===== Listed entries =====
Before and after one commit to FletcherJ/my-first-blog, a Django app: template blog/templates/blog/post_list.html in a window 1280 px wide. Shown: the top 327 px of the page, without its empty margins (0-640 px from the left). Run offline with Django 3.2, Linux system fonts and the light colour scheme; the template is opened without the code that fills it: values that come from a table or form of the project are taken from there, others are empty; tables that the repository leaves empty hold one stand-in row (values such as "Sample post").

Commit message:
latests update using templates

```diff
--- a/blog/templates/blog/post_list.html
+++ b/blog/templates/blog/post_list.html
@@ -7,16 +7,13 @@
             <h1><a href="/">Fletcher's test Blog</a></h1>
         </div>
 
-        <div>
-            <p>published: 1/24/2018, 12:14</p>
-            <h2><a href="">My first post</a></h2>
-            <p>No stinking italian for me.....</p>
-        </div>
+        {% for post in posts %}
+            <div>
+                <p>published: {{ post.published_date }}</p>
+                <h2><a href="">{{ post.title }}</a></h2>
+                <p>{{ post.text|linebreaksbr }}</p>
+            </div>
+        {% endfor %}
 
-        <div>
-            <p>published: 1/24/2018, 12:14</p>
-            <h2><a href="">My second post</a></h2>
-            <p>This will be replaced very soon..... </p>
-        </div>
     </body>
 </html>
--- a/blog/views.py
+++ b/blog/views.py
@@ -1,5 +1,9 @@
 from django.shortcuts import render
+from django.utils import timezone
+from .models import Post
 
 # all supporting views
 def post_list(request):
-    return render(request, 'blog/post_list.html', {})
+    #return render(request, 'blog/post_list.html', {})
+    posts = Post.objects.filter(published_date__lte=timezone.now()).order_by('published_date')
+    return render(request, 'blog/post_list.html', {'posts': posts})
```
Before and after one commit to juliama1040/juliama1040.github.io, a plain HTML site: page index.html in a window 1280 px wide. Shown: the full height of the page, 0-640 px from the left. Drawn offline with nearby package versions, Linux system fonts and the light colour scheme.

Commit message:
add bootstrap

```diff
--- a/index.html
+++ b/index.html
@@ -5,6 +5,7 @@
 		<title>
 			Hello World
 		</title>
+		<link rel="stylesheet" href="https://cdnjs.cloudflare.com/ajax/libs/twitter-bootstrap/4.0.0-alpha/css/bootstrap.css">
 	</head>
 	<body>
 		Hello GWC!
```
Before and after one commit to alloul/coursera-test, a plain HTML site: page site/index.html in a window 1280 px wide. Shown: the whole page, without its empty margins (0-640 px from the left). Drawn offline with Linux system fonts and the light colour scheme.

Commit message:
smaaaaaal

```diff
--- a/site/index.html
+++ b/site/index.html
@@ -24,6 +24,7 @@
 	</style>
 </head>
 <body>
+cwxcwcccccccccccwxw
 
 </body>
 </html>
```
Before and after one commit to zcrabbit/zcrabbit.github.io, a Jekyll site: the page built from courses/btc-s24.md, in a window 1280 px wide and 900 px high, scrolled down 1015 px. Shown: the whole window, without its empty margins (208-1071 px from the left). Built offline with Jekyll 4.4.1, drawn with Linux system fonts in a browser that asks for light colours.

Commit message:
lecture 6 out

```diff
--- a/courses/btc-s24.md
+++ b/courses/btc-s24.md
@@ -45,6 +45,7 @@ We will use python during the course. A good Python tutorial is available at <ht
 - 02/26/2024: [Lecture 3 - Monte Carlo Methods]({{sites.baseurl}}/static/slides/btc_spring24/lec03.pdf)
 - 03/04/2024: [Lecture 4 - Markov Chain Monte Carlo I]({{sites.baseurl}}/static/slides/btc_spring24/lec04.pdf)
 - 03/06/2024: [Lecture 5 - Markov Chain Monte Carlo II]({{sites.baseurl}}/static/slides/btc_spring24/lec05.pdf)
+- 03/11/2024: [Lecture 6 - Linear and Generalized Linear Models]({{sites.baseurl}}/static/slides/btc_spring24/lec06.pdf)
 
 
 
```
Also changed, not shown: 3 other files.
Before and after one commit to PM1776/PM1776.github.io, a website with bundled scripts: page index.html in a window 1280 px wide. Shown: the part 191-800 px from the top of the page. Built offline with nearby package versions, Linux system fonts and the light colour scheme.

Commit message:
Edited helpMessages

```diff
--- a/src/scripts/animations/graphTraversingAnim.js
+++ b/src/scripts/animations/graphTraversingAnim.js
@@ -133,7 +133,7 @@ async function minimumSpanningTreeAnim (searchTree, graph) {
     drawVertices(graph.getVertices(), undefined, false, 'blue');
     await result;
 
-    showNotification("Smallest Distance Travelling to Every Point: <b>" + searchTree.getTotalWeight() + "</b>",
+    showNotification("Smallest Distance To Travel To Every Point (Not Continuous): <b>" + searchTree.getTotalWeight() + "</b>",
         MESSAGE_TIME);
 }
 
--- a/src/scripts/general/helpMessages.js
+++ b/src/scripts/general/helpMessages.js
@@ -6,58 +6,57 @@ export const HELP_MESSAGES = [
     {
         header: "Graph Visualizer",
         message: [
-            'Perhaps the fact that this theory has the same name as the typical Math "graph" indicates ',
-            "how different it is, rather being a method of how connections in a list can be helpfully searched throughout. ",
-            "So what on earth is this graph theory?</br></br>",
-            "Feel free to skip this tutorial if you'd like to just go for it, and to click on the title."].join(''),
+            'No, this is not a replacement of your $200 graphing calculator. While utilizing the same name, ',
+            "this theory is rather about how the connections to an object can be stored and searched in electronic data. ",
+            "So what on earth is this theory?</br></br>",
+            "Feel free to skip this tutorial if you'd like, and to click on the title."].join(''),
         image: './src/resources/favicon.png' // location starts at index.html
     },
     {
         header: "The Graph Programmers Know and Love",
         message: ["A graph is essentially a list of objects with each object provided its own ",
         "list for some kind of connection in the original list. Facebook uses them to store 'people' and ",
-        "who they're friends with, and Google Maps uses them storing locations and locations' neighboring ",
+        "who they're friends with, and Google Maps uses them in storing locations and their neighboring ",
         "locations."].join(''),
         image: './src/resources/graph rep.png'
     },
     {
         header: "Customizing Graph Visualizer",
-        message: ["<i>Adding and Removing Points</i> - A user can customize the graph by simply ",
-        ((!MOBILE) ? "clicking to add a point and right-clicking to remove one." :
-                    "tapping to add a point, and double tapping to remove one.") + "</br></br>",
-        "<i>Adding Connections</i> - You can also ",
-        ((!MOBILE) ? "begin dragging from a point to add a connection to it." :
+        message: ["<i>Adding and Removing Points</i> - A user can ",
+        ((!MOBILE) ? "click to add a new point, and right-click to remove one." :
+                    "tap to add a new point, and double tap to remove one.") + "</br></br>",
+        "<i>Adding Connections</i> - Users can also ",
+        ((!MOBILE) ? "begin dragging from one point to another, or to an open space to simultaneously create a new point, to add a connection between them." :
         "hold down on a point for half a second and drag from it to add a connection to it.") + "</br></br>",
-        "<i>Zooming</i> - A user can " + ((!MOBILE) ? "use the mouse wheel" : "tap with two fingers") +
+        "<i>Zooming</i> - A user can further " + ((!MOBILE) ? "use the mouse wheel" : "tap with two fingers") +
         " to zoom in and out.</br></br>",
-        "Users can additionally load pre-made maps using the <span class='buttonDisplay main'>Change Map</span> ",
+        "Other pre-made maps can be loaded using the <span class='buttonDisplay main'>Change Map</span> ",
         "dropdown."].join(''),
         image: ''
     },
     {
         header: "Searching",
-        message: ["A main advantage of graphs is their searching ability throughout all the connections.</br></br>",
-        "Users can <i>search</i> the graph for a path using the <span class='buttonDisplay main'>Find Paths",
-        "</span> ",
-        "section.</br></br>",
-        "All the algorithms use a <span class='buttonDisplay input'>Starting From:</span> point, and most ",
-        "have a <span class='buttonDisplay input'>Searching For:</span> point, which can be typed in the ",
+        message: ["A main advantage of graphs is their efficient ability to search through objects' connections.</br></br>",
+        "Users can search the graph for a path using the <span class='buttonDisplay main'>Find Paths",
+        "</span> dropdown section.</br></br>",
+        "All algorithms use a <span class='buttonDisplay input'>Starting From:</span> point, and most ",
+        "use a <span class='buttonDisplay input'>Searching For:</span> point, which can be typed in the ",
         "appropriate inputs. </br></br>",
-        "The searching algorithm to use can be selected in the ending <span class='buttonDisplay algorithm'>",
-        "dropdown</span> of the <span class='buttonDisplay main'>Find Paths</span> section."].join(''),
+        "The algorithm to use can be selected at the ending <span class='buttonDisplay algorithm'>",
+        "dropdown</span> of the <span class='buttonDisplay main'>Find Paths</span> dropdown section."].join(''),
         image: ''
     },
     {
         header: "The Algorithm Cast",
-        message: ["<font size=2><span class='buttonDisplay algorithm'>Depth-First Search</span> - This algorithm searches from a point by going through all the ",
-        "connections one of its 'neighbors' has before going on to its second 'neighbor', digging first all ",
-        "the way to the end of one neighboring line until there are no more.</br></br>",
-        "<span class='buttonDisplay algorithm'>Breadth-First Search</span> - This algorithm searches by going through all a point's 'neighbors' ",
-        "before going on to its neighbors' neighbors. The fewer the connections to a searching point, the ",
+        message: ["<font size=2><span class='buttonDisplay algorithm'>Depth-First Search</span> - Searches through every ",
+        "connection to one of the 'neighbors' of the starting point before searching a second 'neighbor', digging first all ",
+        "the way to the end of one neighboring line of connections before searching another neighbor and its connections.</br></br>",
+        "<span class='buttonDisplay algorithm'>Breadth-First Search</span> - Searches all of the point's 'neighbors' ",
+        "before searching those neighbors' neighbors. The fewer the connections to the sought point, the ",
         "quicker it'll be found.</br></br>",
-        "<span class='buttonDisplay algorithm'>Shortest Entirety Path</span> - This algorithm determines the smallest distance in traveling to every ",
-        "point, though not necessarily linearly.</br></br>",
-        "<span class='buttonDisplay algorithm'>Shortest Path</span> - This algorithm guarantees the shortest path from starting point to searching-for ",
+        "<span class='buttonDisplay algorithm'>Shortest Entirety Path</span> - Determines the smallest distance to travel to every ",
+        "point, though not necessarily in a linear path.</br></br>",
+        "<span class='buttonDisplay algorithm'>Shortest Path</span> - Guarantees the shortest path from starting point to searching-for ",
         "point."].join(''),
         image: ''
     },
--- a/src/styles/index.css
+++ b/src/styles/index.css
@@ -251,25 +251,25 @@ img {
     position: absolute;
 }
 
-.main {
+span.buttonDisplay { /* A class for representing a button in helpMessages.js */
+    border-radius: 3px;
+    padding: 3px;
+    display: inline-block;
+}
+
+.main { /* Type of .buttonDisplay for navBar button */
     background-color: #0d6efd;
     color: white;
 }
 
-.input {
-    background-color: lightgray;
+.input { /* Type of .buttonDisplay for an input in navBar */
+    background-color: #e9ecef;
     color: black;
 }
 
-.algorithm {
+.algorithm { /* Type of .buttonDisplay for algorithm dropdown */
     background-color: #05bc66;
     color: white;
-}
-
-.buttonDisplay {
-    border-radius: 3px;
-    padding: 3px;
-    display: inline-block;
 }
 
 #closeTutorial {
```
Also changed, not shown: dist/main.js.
=====
The lines of the records that contain the string "courses" should be located and copied.

Before and after one commit to zcrabbit/zcrabbit.github.io, a Jekyll site: the page built from courses/btc-s24.md, in a window 1280 px wide and 900 px high, scrolled down 1015 px. Shown: the whole window, without its empty margins (208-1071 px from the left). Built offline with Jekyll 4.4.1, drawn with Linux system fonts in a browser that asks for light colours.
--- a/courses/btc-s24.md
+++ b/courses/btc-s24.md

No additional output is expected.